- Regularly wash soft furnishings on which pets lay
- Increase ventilation in rooms where pets reside
- Replacing carpet with wooden floors
- Fitting roller blinds that can easily be cleaned
- Using a vacuum cleaner fitted with a HEPA filter
- Regularly wiping surfaces with a damp, dry cloth
Minor allergic reactions are often treated by over-the-counter remedies and medication, which can be purchased without a prescription at chemist.net. These include antihistamines such as: cetirizine or loratadine.
Antihistamines reduce the histamine your body produces during an allergic reaction from causing allergic symptoms. They can be used to prevent an allergic reaction or can be taken as and when you begin to feel the symptoms. Always ask your pharmacist or GP for advice about suitability before starting a new medication.
More specific allergies, for example hay fever might require other specific treatments. These have been covered in more detail in a separate article, but this is a brief summary
- Antihistamine tablets and syrups
- Antihistamine nasal sprays
- Nasal corticosteroids – to reduce inflammation in nasal passages
- Antihistamine eye drops – for itchy, red, watery eyes
- Decongestants – short-term treatment for a blocked nose caused by an allergic reaction
- Lotions and creams – to treat red and itchy skin
- Steroid medication – reduce inflammation caused by allergic reaction –inhalers for asthma, creams for eczema and nasal sprays can all contain steroids.
- Severe reactions may need oral steroids and emergency adrenaline too if it is a life threatening emergency.
For individuals with severe and persistent allergies who are not able to control their symptoms, desensitisation may be an option. This involves giving the individual immunotherapy injections or tablets containing small doses of the allergen at regular intervals over the course of several years. The aim is to allow your body to get used to the allergen so that over time, it doesn’t produce such a severe allergic reaction.

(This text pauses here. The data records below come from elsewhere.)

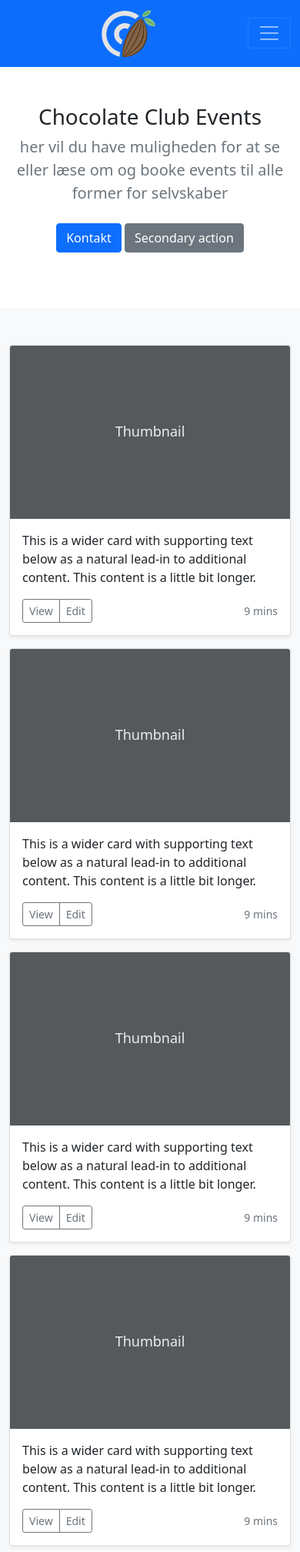
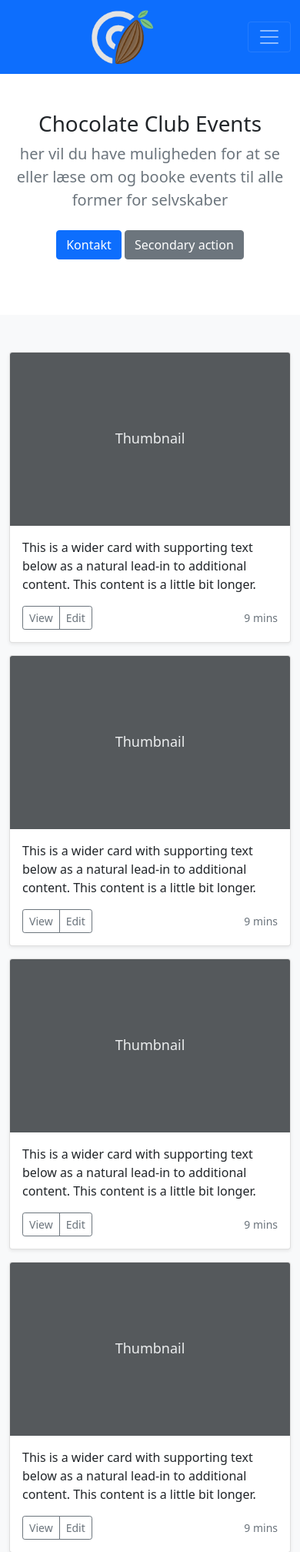
Before and after one commit to DesignByVang/ChocolateClub, a PHP site: page /evnets.php in a window 390 px wide. Shown: the top 2016 px of the page at 77% size. Run offline with PHP 8.4, Linux system fonts and the light colour scheme; style sheets or scripts are compiled from the project's sources; some libraries are stand-ins or nearby versions.

Commit message:
ændring i navigation

```diff
--- /dev/null
+++ b/css/styles.scss
@@ -0,0 +1,94 @@
+*{
+  box-sizing: border-box;
+}
+
+body{
+  margin: 0;
+  overflow-x: hidden;
+}
+
+h1, h2, h3, h4, h5, h6{
+  margin: 0;
+  padding: 0;
+}
+
+ul,ol{
+  margin: 2px 10px 2px 10px;
+  padding: 0;
+  list-style-position: inside;
+}
+
+li{
+  margin: 0;
+}
+
+p{
+  margin: 0;
+  padding: 0;}
+
+img{
+  display: block;
+  max-width: 100%;
+  height: auto;
+}
+
+.bd-placeholder-img {
+  font-size: 1.125rem;
+  text-anchor: middle;
+  -webkit-user-select: none;
+  -moz-user-select: none;
+  user-select: none;
+}
+
+@media (min-width: 768px) {
+  .bd-placeholder-img-lg {
+    font-size: 3.5rem;
+  }
+}
+
+.b-example-divider {
+  height: 3rem;
+  background-color: rgba(0, 0, 0, .1);
+  border: solid rgba(0, 0, 0, .15);
+  border-width: 1px 0;
+  box-shadow: inset 0 .5em 1.5em rgba(0, 0, 0, .1), inset 0 .125em .5em rgba(0, 0, 0, .15);
+}
+
+.b-example-vr {
+  flex-shrink: 0;
+  width: 1.5rem;
+  height: 100vh;
+}
+
+.bi {
+  vertical-align: -.125em;
+  fill: currentColor;
+}
+
+.navbar .navbar-nav .nav-link {
+  color: #000000;
+  font-size: 1.1em;
+}
+.navbar .navbar-nav .nav-link:hover{
+  color: #808080;
+}
+
+.navbar-brand img{
+  height: 70px;
+}
+.toplogo{
+  height: 70px;
+}
+.navbar-nav{
+  align-items: center;
+}
+.navbar .navbar-nav .nav-link{
+  color: black;
+  font-size: 1.1em;
+}
+
+.center{
+  display: block;
+  margin-left: auto;
+  margin-right: auto;
+}
--- a/evnets.php
+++ b/evnets.php
@@ -9,9 +9,9 @@
     <meta charset="utf-8">
     <meta name="viewport" content="width=device-width, initial-scale=1">
     <meta name="description" content="">
-    <meta name="author" content="Mark Otto, Jacob Thornton, and Bootstrap contributors">
+    <meta name="author" content="sebastian, emil, mads">
     <meta name="generator" content="Hugo 0.98.0">
-    <title>Album example · Bootstrap v5.2</title>
+    <title>Chocolate Club</title>
 
     <link rel="canonical" href="https://getbootstrap.com/docs/5.2/examples/album/">
     <link href="css/bootstrap.css" rel="stylesheet" type="text/css">
@@ -22,72 +22,6 @@
 
     <link href="../assets/dist/css/bootstrap.min.css" rel="stylesheet">
 
-    <style>
-        .bd-placeholder-img {
-            font-size: 1.125rem;
-            text-anchor: middle;
-            -webkit-user-select: none;
-            -moz-user-select: none;
-            user-select: none;
-        }
-
-        @media (min-width: 768px) {
-            .bd-placeholder-img-lg {
-                font-size: 3.5rem;
-            }
-        }
-
-        .b-example-divider {
-            height: 3rem;
-            background-color: rgba(0, 0, 0, .1);
-            border: solid rgba(0, 0, 0, .15);
-            border-width: 1px 0;
-            box-shadow: inset 0 .5em 1.5em rgba(0, 0, 0, .1), inset 0 .125em .5em rgba(0, 0, 0, .15);
-        }
-
-        .b-example-vr {
-            flex-shrink: 0;
-            width: 1.5rem;
-            height: 100vh;
-        }
-
-        .bi {
-            vertical-align: -.125em;
-            fill: currentColor;
-        }
-
-        .navbar .navbar-nav .nav-link {
-            color: #000000;
-            font-size: 1.1em;
-        }
-        .navbar .navbar-nav .nav-link:hover{
-            color: #808080;
-        }
-        .navbar-logo-centered .navbar-nav .nav-link{
-            padding: .5em 1em;
-        }
-
-        .navbar-brand img{
-            width: 70px;
-        }
-        .navbar-brand{
-            margin-right: 0;
-        }
-        .navbar-nav{
-            align-items: center;
-        }
-        .navbar .navbar-nav .nav-link{
-            color: black;
-            font-size: 1.1em;
-            padding: 20px;
-        }
-    @media screen and (max-width: 992px) {
-        .navbar-brand{
-
-        }
-}
-    </style>
-
 
 </head>
 <body>
@@ -95,9 +29,10 @@
 <nav class="navbar navbar-expand-lg navbar-dark bg-primary">
     <div class="container-fluid">
         <ul class="navbar-nav mx-auto">
-        <a class="navbar-brand d-lg-none" href="index.php">
-            <img src="images/logo_lille.png"></ul>
+        <a style="text-align: center;" class="navbar-brand d-lg-none" href="index.php">
+            <img src="images/logo_lille.png">
         </a>
+        </ul>
         <button class="navbar-toggler" type="button" data-bs-toggle="collapse" data-bs-target="#navbarNav" aria-controls="navbarNav" aria-expanded="false" aria-label="Toggle navigation">
             <span class="navbar-toggler-icon"></span>
         </button>
@@ -112,7 +47,7 @@
                 <li class="nav-item">
                     <a class="nav-link active" aria-current="page" href="#">Events</a>
                 </li>
-                <a class="navbar-brand d-none d-lg-block" href="index.php">
+                <a style=" margin: 0;" class="navbar-brand d-none d-lg-block toplogo" href="index.php">
                     <img src="images/logo_lille.png">
                 </a>
                 <li class="nav-item">
```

This will not necessarily cure your allergy but may mean you have to take less medication in the future. This form of treatment is usually managed by an allergy specialist.
We hope you’ve got a clearer picture of allergies, the causes and ways to prevent them. If you would like further advice or would like treatment for Fexofenadine, please visit TheDoctorService.co.uk and for other over the counter remedies please visit Chemist.net.
Edited by Dr Kiran Sodha & The Doctor Service